Ms. McDonald didn't ask who it was, but asked for time to discuss it with her boyfriend, James Goris, her brother John and her best friend Sarah. Two hours later, the driver phoned back and two hours after that, the limo picked them up and took them to the hotel, stopping on the way at Tim Hortons.

Ms. McDonald explained that "obviously, I wasn't just going to jump in a limo with a stranger and just go somewhere," yet once at the hotel, she effectively did just that - leaving her boyfriend, brother and best friend in the lobby and going upstairs alone with the limo driver.

Her willingness may have been based in part on her hunch that the mystery benefactor was Sylvia Browne, she told the media yesterday.

"Who's Sylvia Browne?" a reporter asked.

"A psychic, for Montel Williams [host of a daytime talk show]," Ms. McDonald replied. "The world's most renowned psychic."

She said she had called Ms. Browne "a few days prior" and left a message that she would like to talk to her, and "that's what I honestly thought I was going to do" when she was approached by the limo driver. "Crazy, I know," she said, "I thought we were going to see Sylvia Browne ... and that's what I honestly thought I was going to do."

"Your daughter's been abducted," a reporter asked her yesterday. "A lot of people would say that's kind of weird, you get into a limo - something bad could have happened to you?"

"A lot of weird things have taken place," Ms. McDonald said. "A lot of weird messages, a lot of weird letters. It was no more any weird than anything else we have encountered so far."

There is apparently no firm plan as to how the money would be delivered into an abductor's hands. "When they bring my daughter back safely," Ms. McDonald said, "then whatever it is that they ask for is going to be deposited into a safe account for them."

A little later, she added, "I know it sounds crazy. However they want to do it. If they want to drop Tori off, if they want to wait until they have the phone number, like whatever - they're the ones who are obviously holding the cards right now, not us, so I mean, whatever they ask for, the money is there, if that's what they want."

She said she has passed the two phone numbers given her by the benefactor to the police, whose spokeswoman, Constable Laurie-Anne Maitland, said only that "police have the information Tara's been given." While she said "everything is taken as possible evidence," Constable Maitland said the focus of the now-massive police investigation remains "in locating Tori."

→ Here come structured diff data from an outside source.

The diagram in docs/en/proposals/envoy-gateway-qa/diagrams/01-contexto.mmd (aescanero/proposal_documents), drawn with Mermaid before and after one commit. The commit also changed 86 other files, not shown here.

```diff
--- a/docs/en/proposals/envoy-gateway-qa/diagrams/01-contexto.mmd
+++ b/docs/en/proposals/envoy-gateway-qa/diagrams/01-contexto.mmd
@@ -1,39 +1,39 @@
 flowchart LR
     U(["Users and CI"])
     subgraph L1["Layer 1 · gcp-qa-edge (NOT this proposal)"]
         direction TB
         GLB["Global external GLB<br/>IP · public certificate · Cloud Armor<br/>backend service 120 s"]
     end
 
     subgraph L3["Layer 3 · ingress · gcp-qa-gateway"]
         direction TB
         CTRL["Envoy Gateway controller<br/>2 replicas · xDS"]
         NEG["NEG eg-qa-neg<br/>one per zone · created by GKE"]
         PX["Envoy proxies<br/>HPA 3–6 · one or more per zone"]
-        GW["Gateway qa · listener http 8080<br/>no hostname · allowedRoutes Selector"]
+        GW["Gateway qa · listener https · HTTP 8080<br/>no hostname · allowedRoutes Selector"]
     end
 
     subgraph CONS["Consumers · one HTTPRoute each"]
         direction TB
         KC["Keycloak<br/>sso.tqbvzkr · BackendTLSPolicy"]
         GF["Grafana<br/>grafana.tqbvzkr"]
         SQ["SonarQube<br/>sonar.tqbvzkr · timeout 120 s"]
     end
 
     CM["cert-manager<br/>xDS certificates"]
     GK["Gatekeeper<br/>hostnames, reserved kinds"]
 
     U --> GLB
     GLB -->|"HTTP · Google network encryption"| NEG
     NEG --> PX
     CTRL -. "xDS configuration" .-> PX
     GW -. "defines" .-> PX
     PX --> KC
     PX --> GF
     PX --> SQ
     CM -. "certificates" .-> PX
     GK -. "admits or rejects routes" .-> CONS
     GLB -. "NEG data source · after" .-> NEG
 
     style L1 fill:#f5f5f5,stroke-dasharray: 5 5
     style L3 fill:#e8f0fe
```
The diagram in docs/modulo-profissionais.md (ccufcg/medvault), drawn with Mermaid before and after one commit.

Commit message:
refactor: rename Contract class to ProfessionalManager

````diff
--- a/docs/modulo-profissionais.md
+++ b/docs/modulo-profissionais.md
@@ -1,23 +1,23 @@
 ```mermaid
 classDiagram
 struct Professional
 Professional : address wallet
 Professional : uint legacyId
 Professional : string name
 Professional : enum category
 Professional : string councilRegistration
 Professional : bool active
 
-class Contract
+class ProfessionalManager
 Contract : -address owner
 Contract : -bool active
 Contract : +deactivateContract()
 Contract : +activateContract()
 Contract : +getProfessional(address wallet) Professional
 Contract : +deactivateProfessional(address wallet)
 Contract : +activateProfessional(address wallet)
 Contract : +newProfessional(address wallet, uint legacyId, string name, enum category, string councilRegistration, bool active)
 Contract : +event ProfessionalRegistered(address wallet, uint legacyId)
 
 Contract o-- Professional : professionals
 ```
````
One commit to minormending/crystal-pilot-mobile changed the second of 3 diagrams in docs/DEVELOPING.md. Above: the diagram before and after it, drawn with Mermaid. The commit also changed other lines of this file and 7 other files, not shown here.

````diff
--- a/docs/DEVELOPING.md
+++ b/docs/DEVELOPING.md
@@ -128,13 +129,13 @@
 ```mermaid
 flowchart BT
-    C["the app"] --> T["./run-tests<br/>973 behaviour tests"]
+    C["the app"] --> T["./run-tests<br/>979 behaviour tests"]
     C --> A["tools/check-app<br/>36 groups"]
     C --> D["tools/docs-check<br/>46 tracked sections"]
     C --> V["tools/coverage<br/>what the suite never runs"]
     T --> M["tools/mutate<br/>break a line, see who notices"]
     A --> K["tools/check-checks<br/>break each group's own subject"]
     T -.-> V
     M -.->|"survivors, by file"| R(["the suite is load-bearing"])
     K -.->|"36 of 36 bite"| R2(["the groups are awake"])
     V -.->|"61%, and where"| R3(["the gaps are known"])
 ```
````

Last night, the Oxford Community Police Service issued a press release announcing its own $50,000 reward for information leading to the arrest and conviction of the person or persons responsible fot the little girl's abduction. Constable Maitland said the reward was unrelated to any money allegedly offered by the mystery benefactor.

Ms. McDonald told Ms. Mulligan in an interview aired last evening that she has revised her belief that a stranger took her daughter, and now agrees with friends who "feel somebody who we know has taken Tori and they have no idea, they were just being mildly vindictive, and it went so far out of control so fast they have no idea what to do now."

"Mildly vindictive," after a child has been gone for 21 days, seems a curiously mild way of framing things.